What do I do when the company I have worked for has been practicing illegal employment practices?

I am considered a 1099 contractor but have been treated and expected to
perform my work duties as a W2 employee with a set schedule, dictated pay,
required to wear company apparel, and also on occasion work for free.

I would like retribution on this matter and don’t know where or how to go about
getting it.

Asked on May 31, 2016 under Employment Labor Law, California

Answers:

SJZ, Member, New York Bar / FreeAdvice Contributing Attorney

Answered 4 years ago | Contributor

Based on what you write--the set schedule and overall degree of control that is exercised over you--you may be an employee, as you evidently suspect; if you are, they have to pay you overtime as applicable; pay you for all hours/time worked; pay the employer share of Medicare, Social Security, etc; and may owe you benefits. The best way to begin looking into whether they do owe you these things and, if so, get them is to contact your state department of labor and file a complaint based on improper classification: the dept. of labor can often help employees incorrectly classified and treated as contractors. Good luck.

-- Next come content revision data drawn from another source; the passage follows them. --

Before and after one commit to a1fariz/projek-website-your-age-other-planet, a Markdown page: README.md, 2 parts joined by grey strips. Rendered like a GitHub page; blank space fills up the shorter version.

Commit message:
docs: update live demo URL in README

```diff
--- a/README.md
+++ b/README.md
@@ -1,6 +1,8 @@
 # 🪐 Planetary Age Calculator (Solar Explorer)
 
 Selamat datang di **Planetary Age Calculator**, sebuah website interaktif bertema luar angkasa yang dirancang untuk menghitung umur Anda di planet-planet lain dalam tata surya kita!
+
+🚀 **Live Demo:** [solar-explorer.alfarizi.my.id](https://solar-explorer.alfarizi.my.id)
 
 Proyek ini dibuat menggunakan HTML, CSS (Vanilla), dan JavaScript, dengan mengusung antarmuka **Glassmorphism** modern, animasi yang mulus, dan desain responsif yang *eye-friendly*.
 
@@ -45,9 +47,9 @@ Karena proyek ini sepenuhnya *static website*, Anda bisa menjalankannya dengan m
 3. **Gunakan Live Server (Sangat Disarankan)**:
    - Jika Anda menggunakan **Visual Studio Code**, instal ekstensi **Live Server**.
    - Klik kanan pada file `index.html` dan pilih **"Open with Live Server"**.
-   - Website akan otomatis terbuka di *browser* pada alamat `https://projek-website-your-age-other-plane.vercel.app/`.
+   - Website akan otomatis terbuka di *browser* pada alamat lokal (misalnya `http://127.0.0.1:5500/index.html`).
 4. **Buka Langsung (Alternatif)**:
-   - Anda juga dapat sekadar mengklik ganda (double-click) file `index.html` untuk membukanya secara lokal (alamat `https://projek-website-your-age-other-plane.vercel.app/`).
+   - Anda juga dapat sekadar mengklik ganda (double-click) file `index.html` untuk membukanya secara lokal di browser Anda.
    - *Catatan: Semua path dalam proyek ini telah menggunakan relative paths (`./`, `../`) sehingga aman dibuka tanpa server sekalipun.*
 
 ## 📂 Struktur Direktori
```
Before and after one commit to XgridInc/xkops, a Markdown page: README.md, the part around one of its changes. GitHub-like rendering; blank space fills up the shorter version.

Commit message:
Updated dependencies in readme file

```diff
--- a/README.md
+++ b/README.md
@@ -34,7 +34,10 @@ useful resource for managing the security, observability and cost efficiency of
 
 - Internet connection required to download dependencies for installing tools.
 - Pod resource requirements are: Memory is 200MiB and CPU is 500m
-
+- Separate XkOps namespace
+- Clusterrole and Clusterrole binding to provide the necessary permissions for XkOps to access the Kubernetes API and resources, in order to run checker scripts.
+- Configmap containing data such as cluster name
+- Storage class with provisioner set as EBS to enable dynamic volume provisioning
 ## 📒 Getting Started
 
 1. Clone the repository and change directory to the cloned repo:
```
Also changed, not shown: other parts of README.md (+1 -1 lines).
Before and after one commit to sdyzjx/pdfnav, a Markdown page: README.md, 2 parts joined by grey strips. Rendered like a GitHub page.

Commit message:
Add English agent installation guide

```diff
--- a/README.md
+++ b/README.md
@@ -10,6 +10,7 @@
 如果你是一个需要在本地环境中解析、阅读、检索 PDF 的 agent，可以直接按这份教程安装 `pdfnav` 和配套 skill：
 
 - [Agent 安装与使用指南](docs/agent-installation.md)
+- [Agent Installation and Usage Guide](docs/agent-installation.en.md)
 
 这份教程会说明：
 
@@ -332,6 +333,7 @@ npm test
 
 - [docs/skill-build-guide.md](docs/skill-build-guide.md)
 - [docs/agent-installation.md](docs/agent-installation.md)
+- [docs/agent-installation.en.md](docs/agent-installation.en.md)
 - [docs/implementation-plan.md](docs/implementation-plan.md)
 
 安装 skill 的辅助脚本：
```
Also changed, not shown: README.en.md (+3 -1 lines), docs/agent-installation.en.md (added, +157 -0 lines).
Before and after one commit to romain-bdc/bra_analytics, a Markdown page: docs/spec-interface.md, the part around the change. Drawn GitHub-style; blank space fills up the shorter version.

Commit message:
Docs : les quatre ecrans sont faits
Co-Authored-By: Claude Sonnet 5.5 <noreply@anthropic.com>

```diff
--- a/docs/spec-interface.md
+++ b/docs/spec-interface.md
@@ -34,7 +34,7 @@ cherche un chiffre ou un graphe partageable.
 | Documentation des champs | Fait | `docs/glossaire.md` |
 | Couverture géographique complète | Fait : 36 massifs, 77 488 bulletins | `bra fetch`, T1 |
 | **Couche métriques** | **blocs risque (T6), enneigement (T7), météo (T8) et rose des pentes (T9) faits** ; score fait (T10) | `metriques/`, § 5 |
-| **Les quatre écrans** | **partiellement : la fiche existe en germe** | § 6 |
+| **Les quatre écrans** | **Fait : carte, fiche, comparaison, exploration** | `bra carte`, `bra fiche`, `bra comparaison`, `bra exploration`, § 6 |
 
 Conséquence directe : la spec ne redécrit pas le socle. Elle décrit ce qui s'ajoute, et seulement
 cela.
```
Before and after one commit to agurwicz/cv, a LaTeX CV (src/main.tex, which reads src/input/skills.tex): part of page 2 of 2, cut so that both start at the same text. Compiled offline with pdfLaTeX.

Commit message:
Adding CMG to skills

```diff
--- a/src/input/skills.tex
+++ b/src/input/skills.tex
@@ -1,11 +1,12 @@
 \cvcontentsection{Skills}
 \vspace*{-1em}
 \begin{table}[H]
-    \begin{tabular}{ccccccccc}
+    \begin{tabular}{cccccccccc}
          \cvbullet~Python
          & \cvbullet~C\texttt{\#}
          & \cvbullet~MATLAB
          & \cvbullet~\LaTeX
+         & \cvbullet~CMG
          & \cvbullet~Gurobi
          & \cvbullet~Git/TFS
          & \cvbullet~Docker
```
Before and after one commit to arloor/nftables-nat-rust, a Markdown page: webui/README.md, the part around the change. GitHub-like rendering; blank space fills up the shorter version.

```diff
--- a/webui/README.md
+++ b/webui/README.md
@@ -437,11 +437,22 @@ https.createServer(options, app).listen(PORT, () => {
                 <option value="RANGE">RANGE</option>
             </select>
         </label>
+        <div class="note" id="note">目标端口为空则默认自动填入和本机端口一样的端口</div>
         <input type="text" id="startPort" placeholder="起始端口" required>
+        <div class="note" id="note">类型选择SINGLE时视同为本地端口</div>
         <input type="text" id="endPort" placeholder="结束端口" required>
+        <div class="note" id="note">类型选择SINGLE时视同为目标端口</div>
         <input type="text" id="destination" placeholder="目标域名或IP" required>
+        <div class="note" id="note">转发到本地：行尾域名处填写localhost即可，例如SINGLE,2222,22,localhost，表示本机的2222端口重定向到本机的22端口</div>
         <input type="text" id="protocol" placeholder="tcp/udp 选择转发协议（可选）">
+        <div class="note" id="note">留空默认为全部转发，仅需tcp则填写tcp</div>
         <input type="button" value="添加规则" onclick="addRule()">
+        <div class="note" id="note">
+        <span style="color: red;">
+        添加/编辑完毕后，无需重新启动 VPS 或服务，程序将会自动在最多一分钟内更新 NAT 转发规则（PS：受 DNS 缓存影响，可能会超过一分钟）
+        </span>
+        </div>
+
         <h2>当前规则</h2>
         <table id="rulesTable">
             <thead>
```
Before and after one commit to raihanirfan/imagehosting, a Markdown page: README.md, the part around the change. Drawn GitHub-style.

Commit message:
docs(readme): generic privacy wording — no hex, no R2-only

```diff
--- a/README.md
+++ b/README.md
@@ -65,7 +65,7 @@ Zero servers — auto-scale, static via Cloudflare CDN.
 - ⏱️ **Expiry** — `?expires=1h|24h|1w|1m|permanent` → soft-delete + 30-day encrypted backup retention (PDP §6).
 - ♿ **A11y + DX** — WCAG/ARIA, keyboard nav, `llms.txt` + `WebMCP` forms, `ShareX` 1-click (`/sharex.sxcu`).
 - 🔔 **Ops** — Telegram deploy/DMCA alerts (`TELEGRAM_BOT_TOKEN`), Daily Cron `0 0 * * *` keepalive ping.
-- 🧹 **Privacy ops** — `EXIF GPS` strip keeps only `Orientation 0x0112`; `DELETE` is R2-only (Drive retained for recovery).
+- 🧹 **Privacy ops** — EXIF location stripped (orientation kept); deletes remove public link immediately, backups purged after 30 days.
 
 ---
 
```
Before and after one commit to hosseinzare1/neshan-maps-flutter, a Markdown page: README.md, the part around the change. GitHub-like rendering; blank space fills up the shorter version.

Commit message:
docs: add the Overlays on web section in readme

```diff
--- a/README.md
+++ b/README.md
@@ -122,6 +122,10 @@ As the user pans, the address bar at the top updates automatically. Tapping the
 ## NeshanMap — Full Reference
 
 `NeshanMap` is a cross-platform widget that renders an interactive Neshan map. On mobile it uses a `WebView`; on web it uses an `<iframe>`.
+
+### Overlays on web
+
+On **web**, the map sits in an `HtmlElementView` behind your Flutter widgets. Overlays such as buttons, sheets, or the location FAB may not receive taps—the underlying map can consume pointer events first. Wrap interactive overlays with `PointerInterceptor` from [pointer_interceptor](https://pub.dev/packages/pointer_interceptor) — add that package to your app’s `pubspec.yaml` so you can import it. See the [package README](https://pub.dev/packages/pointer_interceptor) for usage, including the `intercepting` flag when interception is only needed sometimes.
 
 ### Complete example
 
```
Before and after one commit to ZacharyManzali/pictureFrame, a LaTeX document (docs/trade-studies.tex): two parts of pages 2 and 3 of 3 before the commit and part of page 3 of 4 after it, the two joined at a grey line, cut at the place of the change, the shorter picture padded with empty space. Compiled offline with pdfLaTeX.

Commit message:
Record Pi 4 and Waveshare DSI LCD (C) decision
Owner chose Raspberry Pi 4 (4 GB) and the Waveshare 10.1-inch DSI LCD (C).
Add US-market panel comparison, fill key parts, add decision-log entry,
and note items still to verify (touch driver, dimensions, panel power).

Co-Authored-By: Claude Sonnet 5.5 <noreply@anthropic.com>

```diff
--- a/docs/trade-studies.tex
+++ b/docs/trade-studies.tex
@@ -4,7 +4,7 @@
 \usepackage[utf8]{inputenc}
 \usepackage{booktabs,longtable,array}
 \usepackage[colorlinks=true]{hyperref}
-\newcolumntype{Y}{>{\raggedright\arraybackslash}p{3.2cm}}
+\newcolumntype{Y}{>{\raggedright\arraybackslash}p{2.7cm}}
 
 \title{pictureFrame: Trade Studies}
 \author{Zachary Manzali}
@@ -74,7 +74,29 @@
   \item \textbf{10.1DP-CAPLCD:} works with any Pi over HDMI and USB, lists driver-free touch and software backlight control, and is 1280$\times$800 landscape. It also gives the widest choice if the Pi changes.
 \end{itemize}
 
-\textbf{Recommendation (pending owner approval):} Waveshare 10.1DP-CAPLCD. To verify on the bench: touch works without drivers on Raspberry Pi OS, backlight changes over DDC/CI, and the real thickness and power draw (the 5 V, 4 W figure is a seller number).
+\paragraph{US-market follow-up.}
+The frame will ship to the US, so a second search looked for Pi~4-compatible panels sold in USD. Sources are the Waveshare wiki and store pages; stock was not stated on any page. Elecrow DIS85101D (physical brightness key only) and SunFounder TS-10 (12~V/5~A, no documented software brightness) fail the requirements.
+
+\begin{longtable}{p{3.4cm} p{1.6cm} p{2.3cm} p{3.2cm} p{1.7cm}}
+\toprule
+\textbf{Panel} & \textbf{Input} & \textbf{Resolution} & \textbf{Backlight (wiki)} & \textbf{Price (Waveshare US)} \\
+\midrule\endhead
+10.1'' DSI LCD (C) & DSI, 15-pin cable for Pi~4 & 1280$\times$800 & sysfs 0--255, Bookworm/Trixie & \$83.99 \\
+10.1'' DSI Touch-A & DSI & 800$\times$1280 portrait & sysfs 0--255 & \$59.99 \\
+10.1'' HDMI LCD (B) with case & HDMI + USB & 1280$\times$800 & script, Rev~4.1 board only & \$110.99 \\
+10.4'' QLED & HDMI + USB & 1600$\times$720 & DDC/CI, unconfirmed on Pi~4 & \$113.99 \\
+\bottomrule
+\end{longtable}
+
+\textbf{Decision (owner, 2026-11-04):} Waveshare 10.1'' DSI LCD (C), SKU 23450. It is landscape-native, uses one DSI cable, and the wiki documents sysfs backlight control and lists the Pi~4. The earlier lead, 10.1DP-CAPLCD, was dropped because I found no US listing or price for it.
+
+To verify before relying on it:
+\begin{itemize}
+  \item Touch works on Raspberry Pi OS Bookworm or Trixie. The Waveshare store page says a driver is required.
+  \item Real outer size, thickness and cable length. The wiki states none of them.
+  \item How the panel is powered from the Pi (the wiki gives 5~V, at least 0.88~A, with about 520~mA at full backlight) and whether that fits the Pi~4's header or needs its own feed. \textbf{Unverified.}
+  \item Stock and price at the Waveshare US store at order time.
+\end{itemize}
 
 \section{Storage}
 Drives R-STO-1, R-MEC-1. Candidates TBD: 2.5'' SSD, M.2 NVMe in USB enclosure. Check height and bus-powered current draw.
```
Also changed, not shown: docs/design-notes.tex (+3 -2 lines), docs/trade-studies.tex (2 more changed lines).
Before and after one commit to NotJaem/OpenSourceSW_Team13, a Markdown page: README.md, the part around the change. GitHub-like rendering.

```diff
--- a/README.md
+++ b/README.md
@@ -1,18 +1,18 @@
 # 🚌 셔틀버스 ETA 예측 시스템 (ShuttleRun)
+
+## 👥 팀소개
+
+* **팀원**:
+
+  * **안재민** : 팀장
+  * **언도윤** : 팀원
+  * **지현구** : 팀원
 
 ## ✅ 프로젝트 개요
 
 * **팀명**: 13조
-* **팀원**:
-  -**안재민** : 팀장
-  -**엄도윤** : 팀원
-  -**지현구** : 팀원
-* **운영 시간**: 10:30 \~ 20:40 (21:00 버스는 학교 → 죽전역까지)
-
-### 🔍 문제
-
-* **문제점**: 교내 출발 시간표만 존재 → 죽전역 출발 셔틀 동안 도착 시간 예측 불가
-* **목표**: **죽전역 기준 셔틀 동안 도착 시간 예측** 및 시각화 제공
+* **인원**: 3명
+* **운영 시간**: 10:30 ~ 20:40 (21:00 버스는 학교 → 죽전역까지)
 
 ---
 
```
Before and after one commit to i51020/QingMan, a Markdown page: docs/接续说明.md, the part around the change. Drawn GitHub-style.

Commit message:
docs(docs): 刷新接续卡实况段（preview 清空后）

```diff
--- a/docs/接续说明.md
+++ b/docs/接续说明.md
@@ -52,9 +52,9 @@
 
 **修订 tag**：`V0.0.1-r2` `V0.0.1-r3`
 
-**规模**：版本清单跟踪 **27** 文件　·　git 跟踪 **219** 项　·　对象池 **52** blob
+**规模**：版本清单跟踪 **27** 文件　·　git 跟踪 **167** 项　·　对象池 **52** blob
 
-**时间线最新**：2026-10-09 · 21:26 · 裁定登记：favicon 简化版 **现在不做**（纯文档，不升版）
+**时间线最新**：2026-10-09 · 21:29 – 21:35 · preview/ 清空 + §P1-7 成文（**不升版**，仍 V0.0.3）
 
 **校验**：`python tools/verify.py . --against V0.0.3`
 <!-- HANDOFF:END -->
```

IMPORTANT NOTICE: The Answer(s) provided above are for general information only. The attorney providing the answer was not serving as the attorney for the person submitting the question or in any attorney-client relationship with such person. Laws may vary from state to state, and sometimes change. Tiny variations in the facts, or a fact not set forth in a question, often can change a legal outcome or an attorney's conclusion. Although AttorneyPages.com has verified the attorney was admitted to practice law in at least one jurisdiction, he or she may not be authorized to practice law in the jurisdiction referred to in the question, nor is he or she necessarily experienced in the area of the law involved. Unlike the information in the Answer(s) above, upon which you should NOT rely, for personal advice you can rely upon we suggest you retain an attorney to represent you.